The most frequently used entrance was the south side entrance, which was approached by a circular drive. The main entrance, facing the Mall, directly across from Hill Auditorium, gave access to a spacious lobby, and on either side of the double entrance doors, two steps above the floor level, were alcoves, equipped with desks, chairs, and lamps. The lobby itself was comfortably furnished. Opposite the door, on the east side of the lobby, was the central information desk. From the main lobby, steps ascend to a corridor on the south, on the right of which were a ladies' lounge, a checkroom, conference room, and the Alumnae council office, while on the left side, near the south door of the building, were entrances to the cafeteria, one of the most popular campus eating places. Here the ample serving counters were separated from the dining room section by a wall of wood and glass, and the dining room itself, large, cheerful, and well-lighted, occupied most of the southern half of this wing.

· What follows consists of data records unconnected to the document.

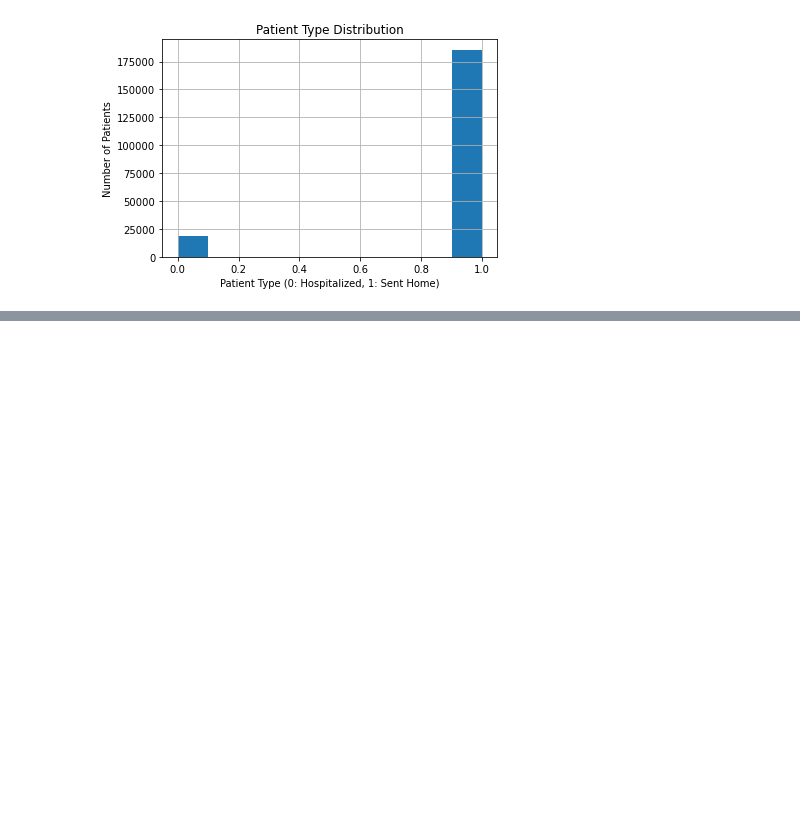
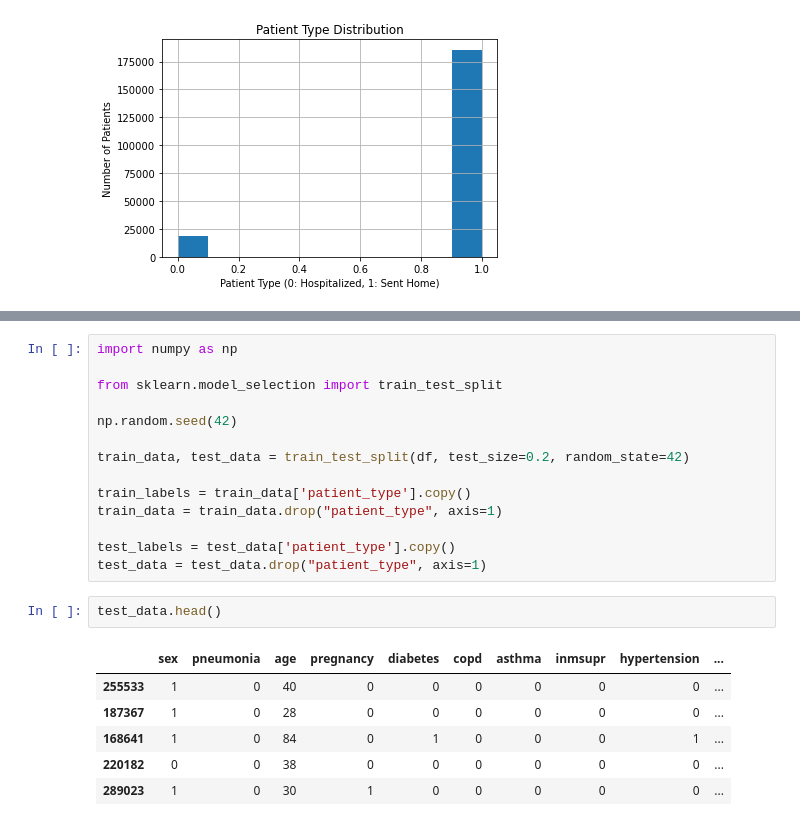
Before and after one commit to MelissaMullenUNH/Melissa-COMP740, a Jupyter notebook: project/project.ipynb, the cells around one changed output, grey strips where cells are left out. Cells and saved outputs as stored; diff of their text form; blank space fills up the shorter version.

```diff
--- a/project/project.ipynb
+++ b/project/project.ipynb
@@ -260,0 +208,23 @@ There are no columns that contain text or categorical data, so there is no need
+# %%
+import numpy as np
+
+from sklearn.model_selection import train_test_split
+
+np.random.seed(42)
+
+train_data, test_data = train_test_split(df, test_size=0.2, random_state=42)
+
+train_labels = train_data['patient_type'].copy()
+train_data = train_data.drop("patient_type", axis=1)
+
+test_labels = test_data['patient_type'].copy()
+test_data = test_data.drop("patient_type", axis=1)
+# %%
+test_data.head()
+# %% [output]
+|  | sex | pneumonia | age | pregnancy | diabetes | copd | asthma | inmsupr | hypertension | ... |
+| 255533 | 1 | 0 | 40 | 0 | 0 | 0 | 0 | 0 | 0 | ... |
+| 187367 | 1 | 0 | 28 | 0 | 0 | 0 | 0 | 0 | 0 | ... |
+| 168641 | 1 | 0 | 84 | 0 | 1 | 0 | 0 | 0 | 1 | ... |
+| 220182 | 0 | 0 | 38 | 0 | 0 | 0 | 0 | 0 | 0 | ... |
+| 289023 | 1 | 0 | 30 | 1 | 0 | 0 | 0 | 0 | 0 | ... |
```
Also changed, not shown: parts of 68 cells of this notebook, 2 other files.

Branching north from the main lobby was another corridor, on the left side of which were public telephone booths, a suite of rooms for the undergraduate offices of the League, and, at the far end, the lobby of the Lydia Mendelssohn Theater. On the right side of this corridor were the offices of the Drama Season and the business manager of the League.
Just to the right of the main desk a staircase ascended to the concourse on the second floor, a room similar in size and arrangement to the first floor lobby, but more richly furnished. On either side were large lounges, the one on the north being named in honor of Ethel Fountain Hussey; the other, furnished by Grand Rapids alumnae, was known as the Hazel Whitaker Vandenberg Room. Both had fireplaces and were provided with grand pianos and comfortable chairs and sofas. Tall windows broke the long lines of the paneled walls. To the left, at the top of the stairs, was the Michigan Room, and, to the right, another lounge, the Kalamazoo Room. Just beyond this lounge was the Ann Arbor Room, sometimes used as the Student-Faculty Lounge. Beyond the Michigan Room to the south was a large beautiful ballroom, with arched ceiling and stained glass windows.
At the north, or opposite end, of the second-floor corridor were the entrances to the Lydia Mendelssohn Theater. The beautiful small theater had a main floor, balcony, boxes, and an orchestra pit, at either side of which rounded steps ascend to the stage. The lower walls were paneled in walnut, with white plaster above. The theater, which had a seating capacity of approximately seven hundred, was in use almost every day during the academic year. The Drama Season presentations were given here in the spring, and the Play Production classes also made regular use of its facilities.
At either end of the long second-floor hall, staircases led to the third floor, containing the Henderson Room, the Listening Rooms, and meeting and rehearsal rooms. On this floor was also the Jessie Horton Koessler Library, a restful, low-ceilinged room, furnished with comfortable lounging chairs, as well as with sturdy tables and straight chairs conducive to study.
The fourth floor provided bedrooms for guests of League members and for alumnae. These rooms were completed through gifts of various alumnae groups. At the end of the corridor was the Cave, a room equipped for informal meetings. The fifth floor, consisting of one large room, was used as a dormitory for women.
The basement housed a “snack bar.” Two murals painted by students of the College of Architecture and Design decorate two of the walls. This room was used by the students from early morning until late evening.
Ruth Gjelsness (The University of Michigan: An Encyclopedic Survey, p. 1684)
Michigan League Chapel
Michigan League Garden